# The Azimuth Project Quantum techniques for stochastic mechanics (course) lecture 2 (Rev #3, changes)

Showing changes from revision #2 to #3: Added | Removed | Changed

## Quantum Techniques for Stochastic Mechanics

• Lecture 2 of 4

• Quantum Techniques for Stochastic Mechanics, by Jacob Biamonte, QIC 890/891 Selected Advanced Topics in Quantum Information, The University of Waterloo, Waterloo Ontario, Canada, (Spring term 2012).

• Given Aug 9th, 2012 in Waterloo Canada

### Lecture Content

• Review of lecture 1

• Probabilities vs amplitudes (chapter 4)

• Operators (creation and annihilation)

• Amoeba field theory

• Preamble to stochastic mechanics vs quantum mechanics

• Note: the lecture content here is to be read along with the youtube video of the course. It should contain what was written on the board. Without the video, it might not make sense.

### The master equation vs the rate equation

A stochastic petri net has

• $k$ species
• $x_i$ is the concetration of the ith species

we want to know

$\frac{d}{d t} x_i = ???$

one for each $1\leq i \leq k$.

• The RHS: sum of terms, one term for each transition in the Petri net

For each transition we end up with a term like this

$\frac{d}{d t} x_i = r (n_i - m_i)x_1^{m_1}\cdots x_k^{m_k}$
• $n_i$ is the number of times species $x_i$ appears in the output
• likewise for $m_i$ but instead for input

We will use index free notation.

$x = (x_1,\ldots, x_k) \in [0, \infinity)$

is the concentration vector and

• input vector: $m = (m_1, \ldots, m_k) \in N^k$

• output vector: $n = (n_1, \ldots, n_k) \in N^k$

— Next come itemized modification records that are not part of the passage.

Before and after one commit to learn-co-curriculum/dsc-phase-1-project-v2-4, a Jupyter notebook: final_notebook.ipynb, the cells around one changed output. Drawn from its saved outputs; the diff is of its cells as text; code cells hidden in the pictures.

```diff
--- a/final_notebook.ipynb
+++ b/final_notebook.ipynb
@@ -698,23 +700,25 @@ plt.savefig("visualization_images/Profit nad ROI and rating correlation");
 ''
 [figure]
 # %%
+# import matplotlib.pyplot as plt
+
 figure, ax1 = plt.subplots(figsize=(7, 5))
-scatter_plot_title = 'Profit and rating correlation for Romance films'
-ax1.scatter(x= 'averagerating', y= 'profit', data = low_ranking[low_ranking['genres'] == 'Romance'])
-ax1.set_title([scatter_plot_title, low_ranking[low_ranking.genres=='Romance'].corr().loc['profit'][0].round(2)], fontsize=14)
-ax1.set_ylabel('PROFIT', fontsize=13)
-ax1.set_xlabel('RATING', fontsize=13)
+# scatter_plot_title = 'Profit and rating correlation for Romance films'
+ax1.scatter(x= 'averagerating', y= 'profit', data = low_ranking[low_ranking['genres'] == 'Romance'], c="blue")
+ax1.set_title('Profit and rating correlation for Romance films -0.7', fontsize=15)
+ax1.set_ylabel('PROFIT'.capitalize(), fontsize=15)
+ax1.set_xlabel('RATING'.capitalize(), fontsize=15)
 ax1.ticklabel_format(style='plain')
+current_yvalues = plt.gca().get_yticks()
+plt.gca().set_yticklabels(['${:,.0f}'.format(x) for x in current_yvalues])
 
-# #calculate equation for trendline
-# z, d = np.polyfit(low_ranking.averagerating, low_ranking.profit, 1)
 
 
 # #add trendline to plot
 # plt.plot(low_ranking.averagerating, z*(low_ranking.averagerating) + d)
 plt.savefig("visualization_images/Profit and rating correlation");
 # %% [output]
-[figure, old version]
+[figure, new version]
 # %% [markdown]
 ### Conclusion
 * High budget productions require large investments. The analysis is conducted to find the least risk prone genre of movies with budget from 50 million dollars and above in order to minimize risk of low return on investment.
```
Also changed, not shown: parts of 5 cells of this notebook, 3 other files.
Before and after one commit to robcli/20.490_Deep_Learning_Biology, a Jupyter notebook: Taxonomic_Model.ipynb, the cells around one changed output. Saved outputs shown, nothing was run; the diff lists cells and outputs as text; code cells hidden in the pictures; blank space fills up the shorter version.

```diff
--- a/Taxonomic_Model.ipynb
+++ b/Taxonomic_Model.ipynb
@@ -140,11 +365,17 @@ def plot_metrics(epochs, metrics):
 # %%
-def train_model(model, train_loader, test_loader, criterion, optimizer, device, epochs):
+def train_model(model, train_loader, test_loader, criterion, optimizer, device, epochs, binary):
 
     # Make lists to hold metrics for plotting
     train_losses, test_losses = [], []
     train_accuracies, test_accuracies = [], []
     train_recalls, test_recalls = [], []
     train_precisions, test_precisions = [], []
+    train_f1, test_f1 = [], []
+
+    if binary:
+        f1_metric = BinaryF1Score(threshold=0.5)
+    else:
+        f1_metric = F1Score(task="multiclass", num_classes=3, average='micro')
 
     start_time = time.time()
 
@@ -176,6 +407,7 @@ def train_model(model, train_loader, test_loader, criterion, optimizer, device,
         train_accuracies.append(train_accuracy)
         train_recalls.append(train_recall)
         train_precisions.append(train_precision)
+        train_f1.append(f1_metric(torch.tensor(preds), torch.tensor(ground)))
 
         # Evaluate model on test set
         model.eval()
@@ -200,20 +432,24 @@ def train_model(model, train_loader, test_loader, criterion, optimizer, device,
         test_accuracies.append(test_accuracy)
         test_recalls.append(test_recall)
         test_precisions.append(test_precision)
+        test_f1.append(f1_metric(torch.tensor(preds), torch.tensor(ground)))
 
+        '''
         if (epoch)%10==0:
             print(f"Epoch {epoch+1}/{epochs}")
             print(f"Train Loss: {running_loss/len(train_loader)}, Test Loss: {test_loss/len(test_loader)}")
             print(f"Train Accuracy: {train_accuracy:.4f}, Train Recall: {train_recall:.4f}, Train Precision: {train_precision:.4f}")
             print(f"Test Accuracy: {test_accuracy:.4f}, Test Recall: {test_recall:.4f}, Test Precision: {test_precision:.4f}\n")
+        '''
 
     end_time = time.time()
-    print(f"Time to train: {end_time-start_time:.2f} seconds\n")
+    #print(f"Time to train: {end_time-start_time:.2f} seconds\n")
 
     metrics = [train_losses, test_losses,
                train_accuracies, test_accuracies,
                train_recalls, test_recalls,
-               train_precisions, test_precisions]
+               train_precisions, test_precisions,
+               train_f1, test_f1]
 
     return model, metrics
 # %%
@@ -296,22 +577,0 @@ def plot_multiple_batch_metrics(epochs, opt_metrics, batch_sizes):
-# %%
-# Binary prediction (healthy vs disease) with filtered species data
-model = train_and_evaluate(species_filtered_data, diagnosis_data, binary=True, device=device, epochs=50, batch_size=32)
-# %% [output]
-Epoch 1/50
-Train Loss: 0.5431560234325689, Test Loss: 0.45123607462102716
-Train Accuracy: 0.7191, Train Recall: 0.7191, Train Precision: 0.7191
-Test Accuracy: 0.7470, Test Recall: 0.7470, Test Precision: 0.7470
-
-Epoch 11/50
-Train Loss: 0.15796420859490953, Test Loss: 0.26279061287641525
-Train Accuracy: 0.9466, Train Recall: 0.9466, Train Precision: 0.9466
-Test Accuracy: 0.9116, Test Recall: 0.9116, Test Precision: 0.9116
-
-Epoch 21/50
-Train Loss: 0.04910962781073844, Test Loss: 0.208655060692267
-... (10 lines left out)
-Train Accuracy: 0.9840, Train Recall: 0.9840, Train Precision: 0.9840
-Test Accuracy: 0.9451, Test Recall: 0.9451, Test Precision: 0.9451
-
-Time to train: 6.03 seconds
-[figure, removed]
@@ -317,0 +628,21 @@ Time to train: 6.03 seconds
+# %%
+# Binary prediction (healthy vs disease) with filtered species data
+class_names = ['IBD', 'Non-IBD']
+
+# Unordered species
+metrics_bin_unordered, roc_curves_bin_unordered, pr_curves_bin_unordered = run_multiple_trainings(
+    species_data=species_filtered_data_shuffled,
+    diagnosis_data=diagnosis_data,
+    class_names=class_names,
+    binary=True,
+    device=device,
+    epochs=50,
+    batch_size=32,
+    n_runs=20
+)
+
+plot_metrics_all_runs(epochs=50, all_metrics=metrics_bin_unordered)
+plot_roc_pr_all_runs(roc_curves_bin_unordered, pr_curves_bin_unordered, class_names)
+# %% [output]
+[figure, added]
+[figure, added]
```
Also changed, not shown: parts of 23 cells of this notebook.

• notation: $x^m = x_1^{m_1}\cdots x_k^{m_k}$

then

$\frac{d}{d t} = r(n - m)x^m$
• $T$ is the set of transitions $\tau \in T$
• $r(\tau)$ is the rate constant
$\frac{d}{d t} x = \sum_{\tau \in T} r(\tau) [n(\tau) - m(\tau)]x^m(\tau)$

Example

• In birth, one rabbit comes in and two go out. This is a caricature of reality: these bunnies reproduce asexually, splitting in two like amoebas.

• In predation, one wolf and one rabbit come in and two wolves go out. This is a caricature of how predators need to eat prey to reproduce.

• In death, one wolf comes in and nothing goes out. Note that we are pretending rabbits don’t die unless they’re eaten by wolves.

• $R(t)$ rabbits

• $W(t)$ wolves

The rate equations of motion are

$\frac{d}{d t} R(t) = \beta (2-1)R(t) + \gamma (0-1) R(t) W(t)$
$\frac{d} {d t} W(t) = \delta (0-1) W(t) + \gamma (2-1) R(t) W(t)$

### The master equation

• Let$\psi_{n_1, \ldots, n_k} be the probability that we have$

Let $\psi_{n_1, \ldots, n_k}$ be the probability that we have $n_1$ of the first thing, $n_2$ of the second, etc.

n_1\$
• The master equation says how these “things” change with time

• It contains all possible “histories” of the possible interactions

Let $n = (n_1, \ldots, n_k) \in N^k$ and $\psi_n = \psi_{n_1}, \ldots, \psi_{n_k}$ and then write a monomial

$z^n = z^{n_1}_1\cdots z^{n_k}_k$

and express any stochastic state as

$\Psi = \sum_{n\in N^k}\psi_n z^n$

A state has

$\Psi |_{z=1} = \sum_n\psi_n = 1$